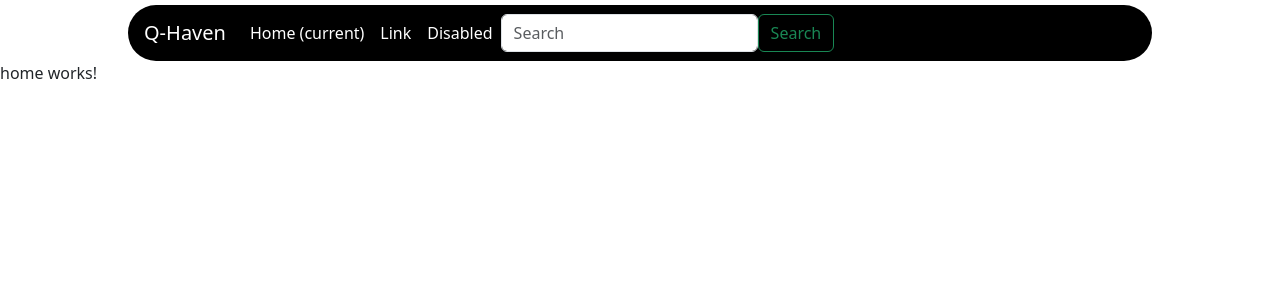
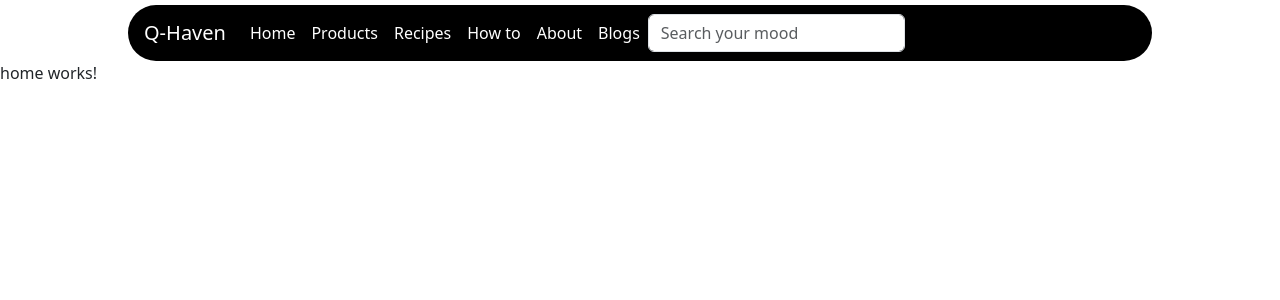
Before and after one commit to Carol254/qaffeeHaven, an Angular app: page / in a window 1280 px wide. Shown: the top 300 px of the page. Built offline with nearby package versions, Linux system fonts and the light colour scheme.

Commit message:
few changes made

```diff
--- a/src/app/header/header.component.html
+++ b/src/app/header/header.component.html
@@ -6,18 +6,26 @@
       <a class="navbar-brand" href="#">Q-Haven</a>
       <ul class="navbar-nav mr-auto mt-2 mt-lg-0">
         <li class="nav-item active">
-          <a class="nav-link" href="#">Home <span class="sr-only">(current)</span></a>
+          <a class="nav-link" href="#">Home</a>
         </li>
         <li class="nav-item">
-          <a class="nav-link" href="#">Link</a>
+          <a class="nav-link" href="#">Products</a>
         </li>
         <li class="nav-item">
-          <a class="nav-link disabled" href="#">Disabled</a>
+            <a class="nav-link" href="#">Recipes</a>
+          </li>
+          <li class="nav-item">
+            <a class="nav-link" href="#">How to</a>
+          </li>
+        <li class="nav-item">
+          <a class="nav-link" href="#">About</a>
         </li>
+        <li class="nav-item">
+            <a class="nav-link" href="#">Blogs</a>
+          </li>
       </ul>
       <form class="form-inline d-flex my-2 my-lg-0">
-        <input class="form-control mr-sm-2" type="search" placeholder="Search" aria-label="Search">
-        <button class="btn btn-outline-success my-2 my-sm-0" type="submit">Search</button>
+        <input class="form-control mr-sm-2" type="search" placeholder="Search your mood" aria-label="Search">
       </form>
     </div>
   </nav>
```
...
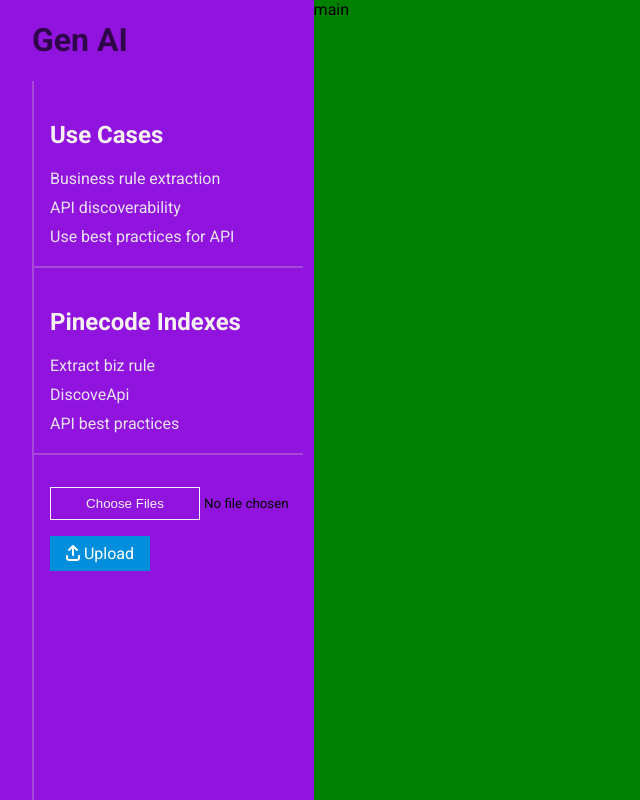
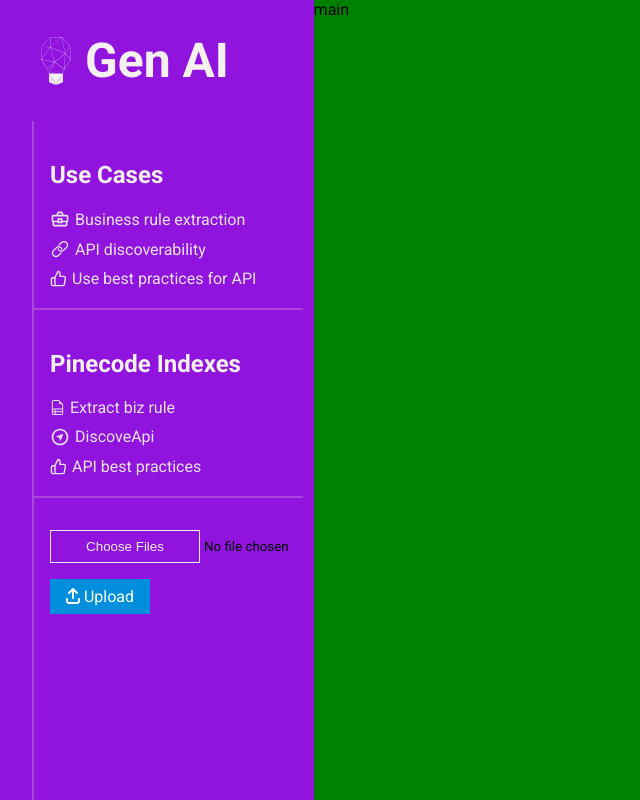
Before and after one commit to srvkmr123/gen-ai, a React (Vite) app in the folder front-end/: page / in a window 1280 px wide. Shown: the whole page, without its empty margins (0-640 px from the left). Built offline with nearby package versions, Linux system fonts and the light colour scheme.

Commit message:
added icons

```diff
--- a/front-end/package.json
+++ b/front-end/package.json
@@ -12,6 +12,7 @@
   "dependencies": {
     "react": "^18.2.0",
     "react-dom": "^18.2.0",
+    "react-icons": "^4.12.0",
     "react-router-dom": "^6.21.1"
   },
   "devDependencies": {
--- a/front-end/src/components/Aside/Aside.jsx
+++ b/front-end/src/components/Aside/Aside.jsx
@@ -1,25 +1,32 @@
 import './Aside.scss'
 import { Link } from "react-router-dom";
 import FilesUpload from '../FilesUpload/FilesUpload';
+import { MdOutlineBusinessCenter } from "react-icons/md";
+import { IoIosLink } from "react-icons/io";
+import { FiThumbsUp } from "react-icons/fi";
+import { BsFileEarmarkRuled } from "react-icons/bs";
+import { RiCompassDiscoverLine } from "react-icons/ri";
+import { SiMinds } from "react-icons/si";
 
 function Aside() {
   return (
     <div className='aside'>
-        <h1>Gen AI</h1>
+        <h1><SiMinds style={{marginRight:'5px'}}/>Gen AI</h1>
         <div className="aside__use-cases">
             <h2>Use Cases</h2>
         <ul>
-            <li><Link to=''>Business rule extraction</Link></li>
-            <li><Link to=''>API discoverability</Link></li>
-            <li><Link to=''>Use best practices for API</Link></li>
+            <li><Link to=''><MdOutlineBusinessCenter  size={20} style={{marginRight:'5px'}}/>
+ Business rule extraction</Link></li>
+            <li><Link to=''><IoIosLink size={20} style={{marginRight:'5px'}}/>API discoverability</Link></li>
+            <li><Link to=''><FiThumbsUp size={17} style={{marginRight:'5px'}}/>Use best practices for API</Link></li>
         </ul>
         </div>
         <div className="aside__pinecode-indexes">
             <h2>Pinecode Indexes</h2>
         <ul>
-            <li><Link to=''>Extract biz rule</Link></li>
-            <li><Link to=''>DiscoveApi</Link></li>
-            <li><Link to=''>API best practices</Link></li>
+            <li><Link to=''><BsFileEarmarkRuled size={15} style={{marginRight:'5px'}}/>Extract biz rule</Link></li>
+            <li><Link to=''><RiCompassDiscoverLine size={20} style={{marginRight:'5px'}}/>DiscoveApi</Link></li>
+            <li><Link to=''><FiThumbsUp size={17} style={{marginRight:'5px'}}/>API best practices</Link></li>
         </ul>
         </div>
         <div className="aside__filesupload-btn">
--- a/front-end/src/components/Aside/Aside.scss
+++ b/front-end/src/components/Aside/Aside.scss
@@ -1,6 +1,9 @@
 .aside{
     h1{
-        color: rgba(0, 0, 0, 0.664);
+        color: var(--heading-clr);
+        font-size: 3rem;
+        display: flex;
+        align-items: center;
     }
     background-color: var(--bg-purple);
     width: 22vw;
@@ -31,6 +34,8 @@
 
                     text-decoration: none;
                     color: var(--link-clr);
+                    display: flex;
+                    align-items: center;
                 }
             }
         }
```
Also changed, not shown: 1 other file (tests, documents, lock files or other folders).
==
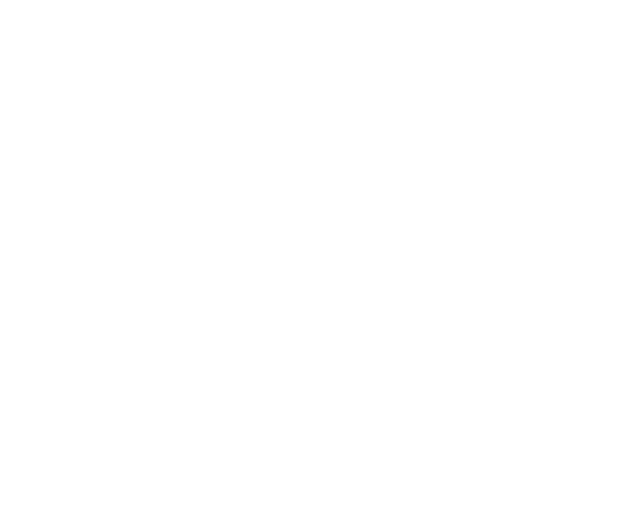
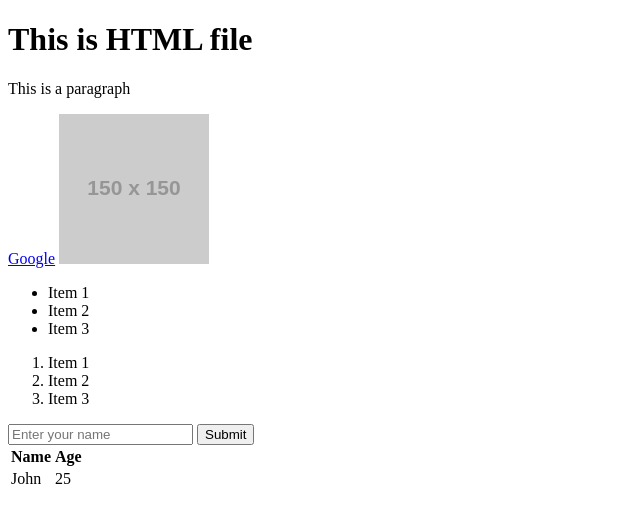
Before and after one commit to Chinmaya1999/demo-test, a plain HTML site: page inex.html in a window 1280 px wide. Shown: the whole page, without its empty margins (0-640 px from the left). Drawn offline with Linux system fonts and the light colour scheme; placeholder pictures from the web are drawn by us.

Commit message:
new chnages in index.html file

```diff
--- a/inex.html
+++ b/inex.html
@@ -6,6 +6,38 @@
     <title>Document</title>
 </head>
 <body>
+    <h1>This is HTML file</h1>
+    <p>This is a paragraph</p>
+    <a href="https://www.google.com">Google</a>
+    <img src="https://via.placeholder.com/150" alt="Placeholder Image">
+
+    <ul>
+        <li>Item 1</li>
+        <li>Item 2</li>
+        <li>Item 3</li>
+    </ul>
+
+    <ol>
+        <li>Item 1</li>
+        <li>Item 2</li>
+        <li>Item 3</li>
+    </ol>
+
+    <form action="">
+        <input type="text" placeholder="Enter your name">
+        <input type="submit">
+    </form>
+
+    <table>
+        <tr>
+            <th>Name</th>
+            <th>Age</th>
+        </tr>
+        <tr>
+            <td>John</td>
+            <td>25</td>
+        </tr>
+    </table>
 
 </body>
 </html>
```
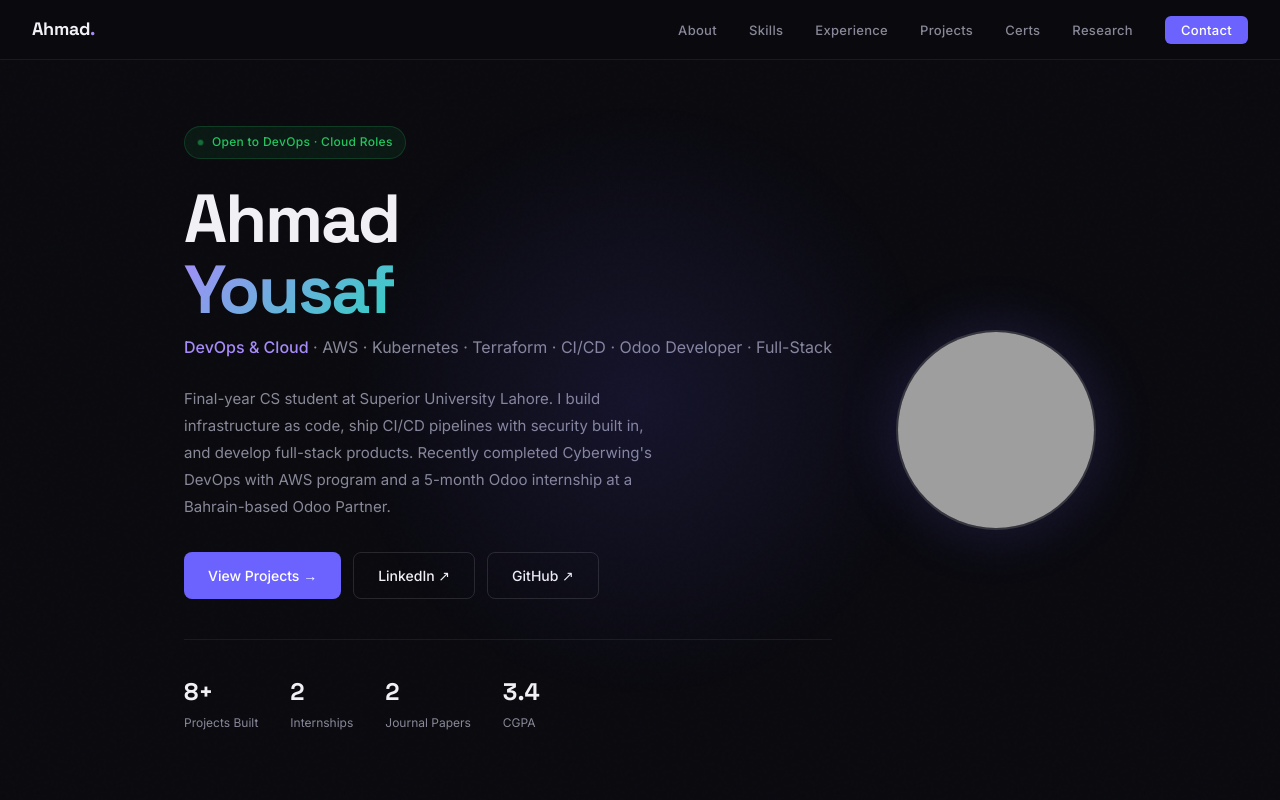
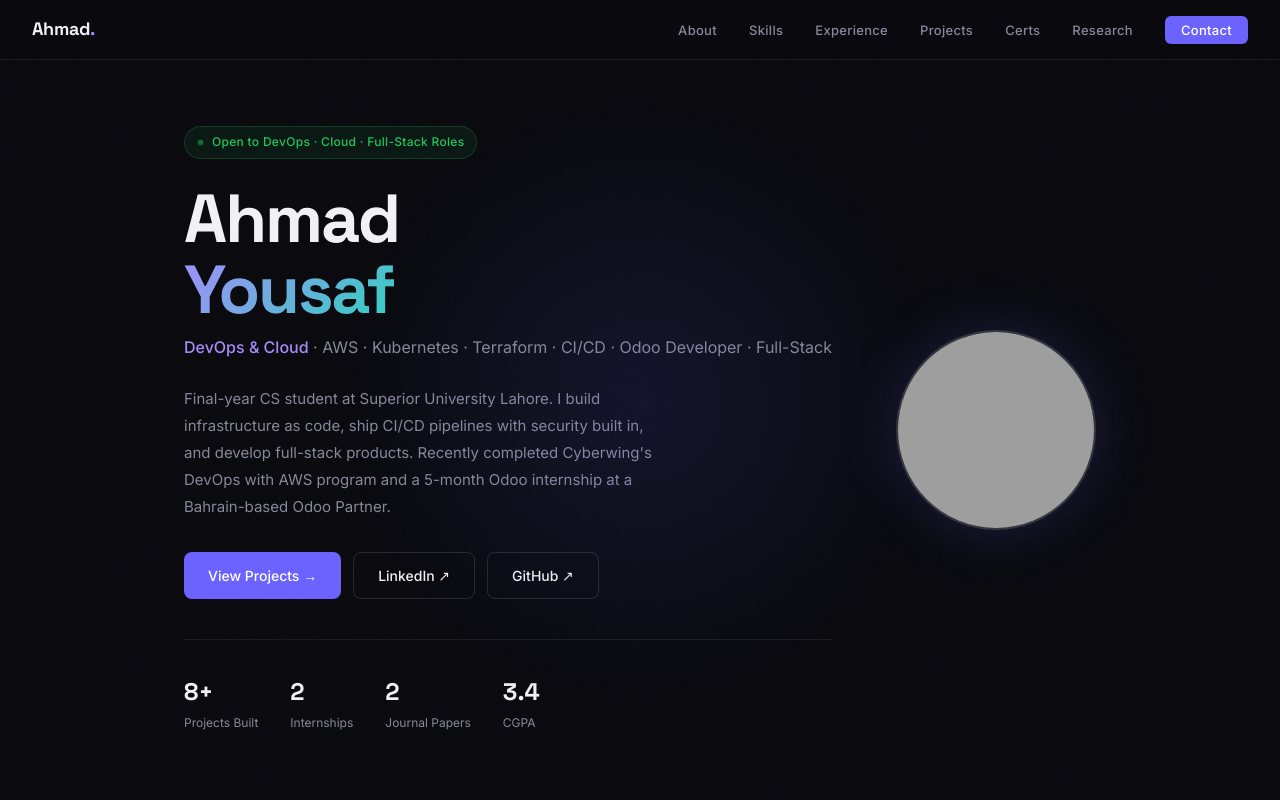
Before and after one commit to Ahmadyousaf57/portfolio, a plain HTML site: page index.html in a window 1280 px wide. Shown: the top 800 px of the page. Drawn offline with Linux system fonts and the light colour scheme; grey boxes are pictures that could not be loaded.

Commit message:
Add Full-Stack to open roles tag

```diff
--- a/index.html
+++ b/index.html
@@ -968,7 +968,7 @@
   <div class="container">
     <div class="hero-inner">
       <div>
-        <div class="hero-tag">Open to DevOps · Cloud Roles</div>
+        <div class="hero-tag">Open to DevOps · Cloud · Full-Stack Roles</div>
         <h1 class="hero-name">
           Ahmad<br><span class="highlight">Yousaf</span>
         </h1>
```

= Problem statement =
Of all the lines in the data above, show only those that hold the word "form".

= Result of the task =
       <form class="form-inline d-flex my-2 my-lg-0">
-        <input class="form-control mr-sm-2" type="search" placeholder="Search" aria-label="Search">
+        <input class="form-control mr-sm-2" type="search" placeholder="Search your mood" aria-label="Search">
       </form>
+    <form action="">
+    </form>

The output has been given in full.